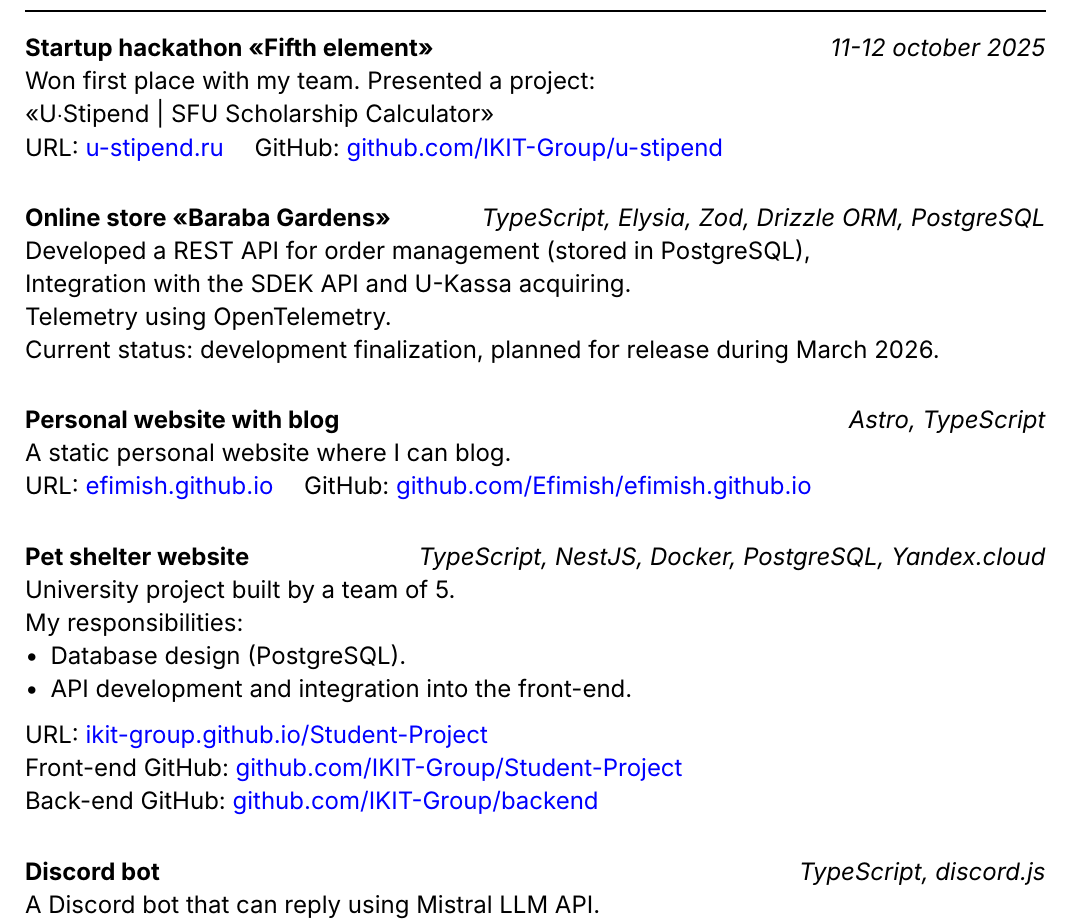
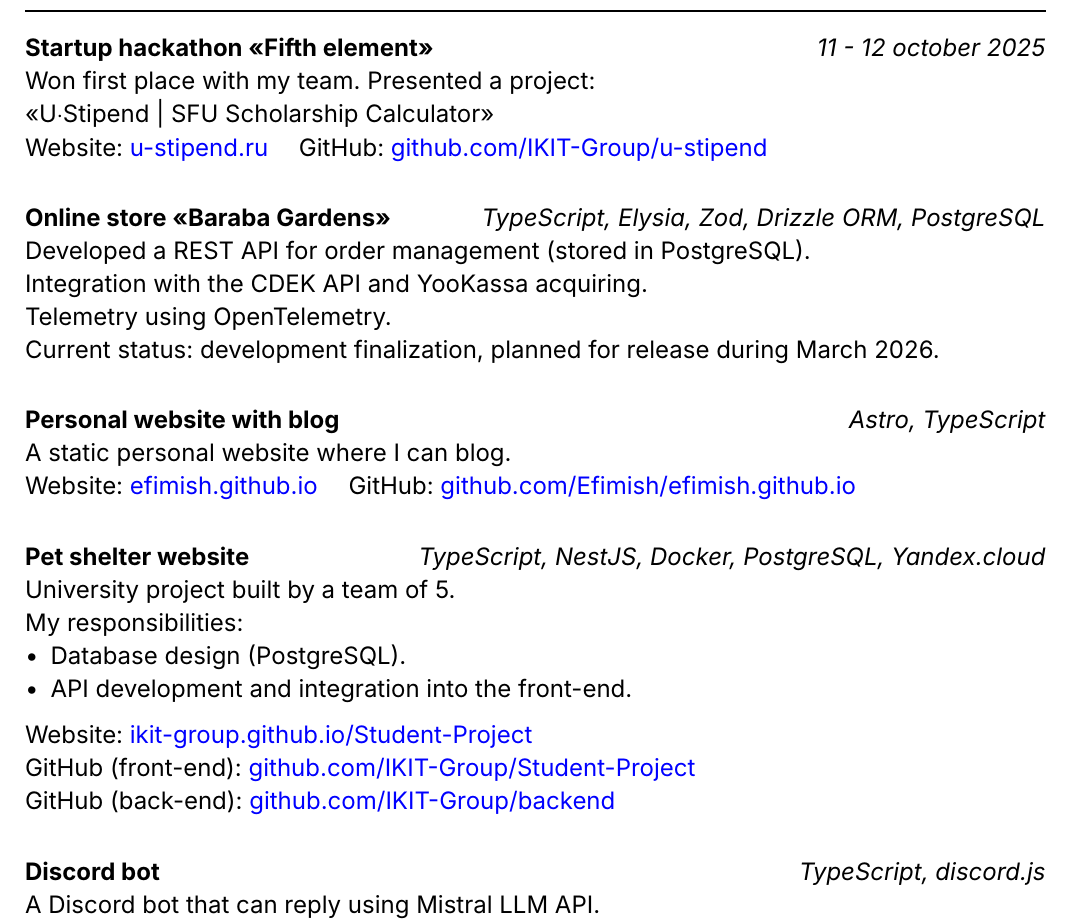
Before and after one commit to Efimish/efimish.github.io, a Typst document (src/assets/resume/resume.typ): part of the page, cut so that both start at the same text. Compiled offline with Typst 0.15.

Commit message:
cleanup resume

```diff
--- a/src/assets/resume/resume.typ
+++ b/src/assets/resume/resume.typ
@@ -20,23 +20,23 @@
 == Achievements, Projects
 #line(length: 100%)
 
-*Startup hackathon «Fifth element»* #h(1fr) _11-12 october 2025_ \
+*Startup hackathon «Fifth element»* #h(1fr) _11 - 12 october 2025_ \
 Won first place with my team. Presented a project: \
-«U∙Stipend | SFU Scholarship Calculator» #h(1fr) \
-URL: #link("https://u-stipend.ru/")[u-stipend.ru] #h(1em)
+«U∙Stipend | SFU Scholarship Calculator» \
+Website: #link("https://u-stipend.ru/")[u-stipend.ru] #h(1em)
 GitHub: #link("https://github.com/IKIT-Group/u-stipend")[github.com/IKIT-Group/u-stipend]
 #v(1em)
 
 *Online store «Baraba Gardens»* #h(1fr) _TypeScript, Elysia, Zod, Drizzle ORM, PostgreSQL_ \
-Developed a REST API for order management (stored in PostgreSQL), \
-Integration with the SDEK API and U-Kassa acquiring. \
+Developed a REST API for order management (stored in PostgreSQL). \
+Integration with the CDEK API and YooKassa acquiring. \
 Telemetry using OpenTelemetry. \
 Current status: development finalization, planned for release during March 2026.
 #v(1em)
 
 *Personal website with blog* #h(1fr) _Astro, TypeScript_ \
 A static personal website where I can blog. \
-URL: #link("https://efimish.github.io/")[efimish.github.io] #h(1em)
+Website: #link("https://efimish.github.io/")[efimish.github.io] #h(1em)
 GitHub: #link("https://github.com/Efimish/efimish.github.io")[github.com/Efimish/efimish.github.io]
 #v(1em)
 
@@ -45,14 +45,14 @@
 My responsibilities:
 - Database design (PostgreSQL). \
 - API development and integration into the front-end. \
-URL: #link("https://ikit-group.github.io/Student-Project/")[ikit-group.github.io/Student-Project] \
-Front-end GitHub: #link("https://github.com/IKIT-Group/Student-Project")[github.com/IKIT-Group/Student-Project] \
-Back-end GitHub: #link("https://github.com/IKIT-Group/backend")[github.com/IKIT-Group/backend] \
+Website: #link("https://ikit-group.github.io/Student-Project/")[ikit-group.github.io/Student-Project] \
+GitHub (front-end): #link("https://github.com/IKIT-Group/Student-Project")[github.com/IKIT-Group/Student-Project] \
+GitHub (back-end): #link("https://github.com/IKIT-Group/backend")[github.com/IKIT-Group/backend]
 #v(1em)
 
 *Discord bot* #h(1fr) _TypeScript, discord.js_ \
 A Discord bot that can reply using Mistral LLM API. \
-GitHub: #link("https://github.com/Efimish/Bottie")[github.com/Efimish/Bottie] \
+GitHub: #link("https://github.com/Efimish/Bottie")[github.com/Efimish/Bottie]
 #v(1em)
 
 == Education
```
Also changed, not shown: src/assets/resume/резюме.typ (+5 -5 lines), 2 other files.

────────

== What you should do ==
Collect the lines of the records that include the string "Scholarship".

== Exercise answer ==
-«U∙Stipend | SFU Scholarship Calculator» #h(1fr) \
+«U∙Stipend | SFU Scholarship Calculator» \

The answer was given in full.